→ **SUPPLIED RECORDS**
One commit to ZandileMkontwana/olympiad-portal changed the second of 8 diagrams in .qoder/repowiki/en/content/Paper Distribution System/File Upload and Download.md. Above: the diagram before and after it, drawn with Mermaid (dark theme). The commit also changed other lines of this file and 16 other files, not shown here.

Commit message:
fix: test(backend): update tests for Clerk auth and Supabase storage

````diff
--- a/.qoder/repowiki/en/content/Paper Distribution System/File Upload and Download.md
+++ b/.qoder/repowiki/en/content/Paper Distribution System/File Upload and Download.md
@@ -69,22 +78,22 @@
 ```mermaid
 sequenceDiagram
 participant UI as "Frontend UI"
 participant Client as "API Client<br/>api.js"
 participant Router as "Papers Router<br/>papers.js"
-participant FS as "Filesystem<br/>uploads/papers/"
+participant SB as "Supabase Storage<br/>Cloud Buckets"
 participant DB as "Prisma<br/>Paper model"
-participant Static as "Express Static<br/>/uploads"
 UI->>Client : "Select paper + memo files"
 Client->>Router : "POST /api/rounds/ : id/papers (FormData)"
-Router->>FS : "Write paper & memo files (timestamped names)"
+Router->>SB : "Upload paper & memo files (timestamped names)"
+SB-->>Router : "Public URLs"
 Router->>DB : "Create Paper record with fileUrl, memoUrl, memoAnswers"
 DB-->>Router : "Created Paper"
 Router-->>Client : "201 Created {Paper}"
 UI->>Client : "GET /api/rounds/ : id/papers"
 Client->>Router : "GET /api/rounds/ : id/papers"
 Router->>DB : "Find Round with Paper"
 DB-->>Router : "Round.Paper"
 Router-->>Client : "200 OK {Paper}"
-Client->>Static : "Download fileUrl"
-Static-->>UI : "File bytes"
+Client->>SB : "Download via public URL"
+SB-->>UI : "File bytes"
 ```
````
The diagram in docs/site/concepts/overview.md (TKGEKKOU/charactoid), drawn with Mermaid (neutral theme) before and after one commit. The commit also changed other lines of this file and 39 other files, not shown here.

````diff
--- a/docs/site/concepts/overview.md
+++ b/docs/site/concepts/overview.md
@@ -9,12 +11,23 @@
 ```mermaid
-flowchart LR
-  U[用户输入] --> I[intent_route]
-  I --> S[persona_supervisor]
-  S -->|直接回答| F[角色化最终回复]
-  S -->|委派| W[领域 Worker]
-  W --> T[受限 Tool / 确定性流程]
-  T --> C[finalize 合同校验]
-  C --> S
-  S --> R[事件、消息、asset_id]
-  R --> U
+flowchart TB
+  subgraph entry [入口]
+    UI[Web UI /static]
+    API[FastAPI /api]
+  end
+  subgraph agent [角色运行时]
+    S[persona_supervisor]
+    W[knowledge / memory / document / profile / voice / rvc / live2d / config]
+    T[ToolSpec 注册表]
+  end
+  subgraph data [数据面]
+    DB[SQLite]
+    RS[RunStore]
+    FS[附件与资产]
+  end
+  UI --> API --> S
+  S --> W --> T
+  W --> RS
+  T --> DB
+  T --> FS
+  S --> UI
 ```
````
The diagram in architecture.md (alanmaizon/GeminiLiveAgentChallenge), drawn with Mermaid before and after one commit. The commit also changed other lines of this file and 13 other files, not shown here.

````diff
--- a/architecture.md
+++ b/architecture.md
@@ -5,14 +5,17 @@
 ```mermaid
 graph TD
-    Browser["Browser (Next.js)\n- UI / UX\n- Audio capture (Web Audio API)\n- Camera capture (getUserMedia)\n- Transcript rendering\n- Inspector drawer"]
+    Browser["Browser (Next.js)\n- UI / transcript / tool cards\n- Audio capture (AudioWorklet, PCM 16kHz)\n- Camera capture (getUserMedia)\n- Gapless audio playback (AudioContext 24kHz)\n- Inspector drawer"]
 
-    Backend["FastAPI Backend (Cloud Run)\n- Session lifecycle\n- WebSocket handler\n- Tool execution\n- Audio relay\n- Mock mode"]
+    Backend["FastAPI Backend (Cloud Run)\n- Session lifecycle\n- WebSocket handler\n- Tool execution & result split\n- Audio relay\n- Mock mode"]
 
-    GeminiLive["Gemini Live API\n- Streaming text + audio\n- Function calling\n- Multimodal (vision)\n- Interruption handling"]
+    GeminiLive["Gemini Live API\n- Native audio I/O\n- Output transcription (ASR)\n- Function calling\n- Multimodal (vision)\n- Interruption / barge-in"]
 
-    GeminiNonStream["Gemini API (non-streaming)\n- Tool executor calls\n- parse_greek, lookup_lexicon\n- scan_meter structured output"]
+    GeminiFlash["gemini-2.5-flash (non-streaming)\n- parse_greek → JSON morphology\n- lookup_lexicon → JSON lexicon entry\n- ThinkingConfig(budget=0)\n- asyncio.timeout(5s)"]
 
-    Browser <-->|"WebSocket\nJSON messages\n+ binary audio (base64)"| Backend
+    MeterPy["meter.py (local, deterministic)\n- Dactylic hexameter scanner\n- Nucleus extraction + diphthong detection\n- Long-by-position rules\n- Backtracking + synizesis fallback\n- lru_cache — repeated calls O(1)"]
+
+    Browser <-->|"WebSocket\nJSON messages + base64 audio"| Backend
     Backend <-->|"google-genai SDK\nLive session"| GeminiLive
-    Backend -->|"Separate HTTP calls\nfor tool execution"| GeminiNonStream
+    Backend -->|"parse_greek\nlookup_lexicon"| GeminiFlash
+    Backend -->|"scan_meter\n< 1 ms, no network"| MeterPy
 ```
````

→ **YOUR OBJECTIVE**
Which of the lines above hold the word "papers"? Copy each one.

→ **ANSWER SPACE**
 participant Router as "Papers Router<br/>papers.js"
-participant FS as "Filesystem<br/>uploads/papers/"
 Client->>Router : "POST /api/rounds/ : id/papers (FormData)"
 UI->>Client : "GET /api/rounds/ : id/papers"
 Client->>Router : "GET /api/rounds/ : id/papers"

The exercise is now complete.